School work to be finished early

Bruce Cozart is chairman of the House Education Committee.
Bruce Cozart is chairman of the House Education Committee.
By Steve Brawner
© 2016 by Steve Brawner Communications, Inc.

The Arkansas Legislature goes into session in January, but some of the most important decisions will be completed this month, without much debate.

That’s because, by Nov. 1, the House and Senate Education Committees will complete the state’s adequacy report, the biennial (once every two years) document that governs how and how much (always more) the state spends on K-12 public education.

The adequacy report was created in the wake of the Lake View case, a lawsuit brought on by a poor, rural school district in the Delta. A series of court decisions said the state wasn’t spending enough on education and wasn’t spending it in the right places – including on students like those in Lake View. In response, Arkansas consolidated schools (Lake View ended up being one) and poured money into education at a time when other states were cutting spending.

Fear of returning to court has governed Arkansas policymakers ever since. No matter what the economic or budgetary situation has been, schools are funded first, and they always get a raise.

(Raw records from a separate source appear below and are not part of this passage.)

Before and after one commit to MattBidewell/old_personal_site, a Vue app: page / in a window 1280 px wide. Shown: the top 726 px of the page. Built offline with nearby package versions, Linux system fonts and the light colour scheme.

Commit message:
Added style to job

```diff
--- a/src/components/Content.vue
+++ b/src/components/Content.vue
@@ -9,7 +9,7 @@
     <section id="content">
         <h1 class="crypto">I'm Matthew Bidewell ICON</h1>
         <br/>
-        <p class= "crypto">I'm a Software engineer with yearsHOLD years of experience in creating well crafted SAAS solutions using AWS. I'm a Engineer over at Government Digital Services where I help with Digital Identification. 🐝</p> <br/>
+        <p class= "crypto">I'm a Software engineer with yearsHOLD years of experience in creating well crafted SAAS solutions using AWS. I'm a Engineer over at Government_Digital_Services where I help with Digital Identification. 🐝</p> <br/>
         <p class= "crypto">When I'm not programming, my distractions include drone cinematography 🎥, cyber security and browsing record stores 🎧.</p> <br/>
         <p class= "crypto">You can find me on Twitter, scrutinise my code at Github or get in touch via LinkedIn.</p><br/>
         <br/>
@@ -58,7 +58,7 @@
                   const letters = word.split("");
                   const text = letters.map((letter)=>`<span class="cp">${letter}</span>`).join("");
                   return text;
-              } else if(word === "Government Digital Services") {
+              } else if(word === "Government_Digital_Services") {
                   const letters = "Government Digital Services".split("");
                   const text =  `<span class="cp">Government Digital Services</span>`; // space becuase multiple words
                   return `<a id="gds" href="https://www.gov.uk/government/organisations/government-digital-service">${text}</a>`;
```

There was a time when the money spigot was wide open, but now it’s closed to a small stream. Basically, schools get a cost of living adjustment every year now. The chairman of the House Education Committee, Rep. Bruce Cozart, R-Hot Springs, figured out a raise of 1.15 percent this past weekend and challenged members to create their own figures.

That’s probably about what will end up happening. The committees will finish their work and present the adequacy report to Gov. Asa Hutchinson by Nov. 1. His administration will tweak it, it will be presented to the Legislature, and the Legislature will pass it without much debate. Any dissenting legislators will be cut off by two words: Lake View.

That’s roughly 41.5 percent of your general revenue budget right there – general revenues being the state spending over which legislators have the most control. The general revenue budget this past year was $5.3 billion, and of that, $2.2 billion went to the public school fund.

There will be arguments over smaller parts of the education budget, including funding for school transportation. Current funding is based on the number of students school districts have, not the number of route miles their buses travel, so some compact districts pocket extra money that they use for other purposes, while far-flung districts lose money driving all over the county. There’s been talk for years about basing funding on route miles, which seems obvious, but that would mean some districts would win and some would lose. When that happens, expect a fight to occur.

Education advocates will say a 1 percent raise isn’t enough, but they’d better be glad they’re getting it. The state does have other priorities – colleges and universities, human services, highways, prisons – that must fight for what’s left after schools, and advocates would say it hasn’t been enough.

A case can be made that the Lake View case set the stage for Arkansas being one of the few Republican-leaning states to expand Medicaid through Obamacare to create the controversial private option, which purchases private health insurance for lower-income Arkansans. The state was primed to take the money partly because it can’t cut funding for schools.

But starting next year, the private option, which has been funded almost entirely using federal dollars, will start to nibble at the state budget. The state will be responsible for 5 percent of the cost in 2017 and 10 percent by 2020. Meanwhile, the number of Arkansans receiving benefits has soared past the expected 250,000 and continues to rise.

That’s kind of scary. Schools will still get a raise, but everyone’s looking at rising health care costs. Meanwhile, highway advocates are begging for money that’s just not available. The state is trying to figure out how to slow the growth of prison costs without making crime worse. And amidst all that, the governor says he wants to cut taxes again.

How do you make the numbers work? The state’s economy must continue to grow, which it is doing to the tune of a 3.9% unemployment rate. And the state will continue to take federal dollars wherever it can, including for highways and health care.

There will be a big debate about that – taking money for health care. Legislators will have time because 41.5 percent of the budget will already be settled. Nothing starts an argument like the word “Obamacare.” Nothing shuts it down like the words “Lake View.”

Leave a Reply

Your email address will not be published. Required fields are marked *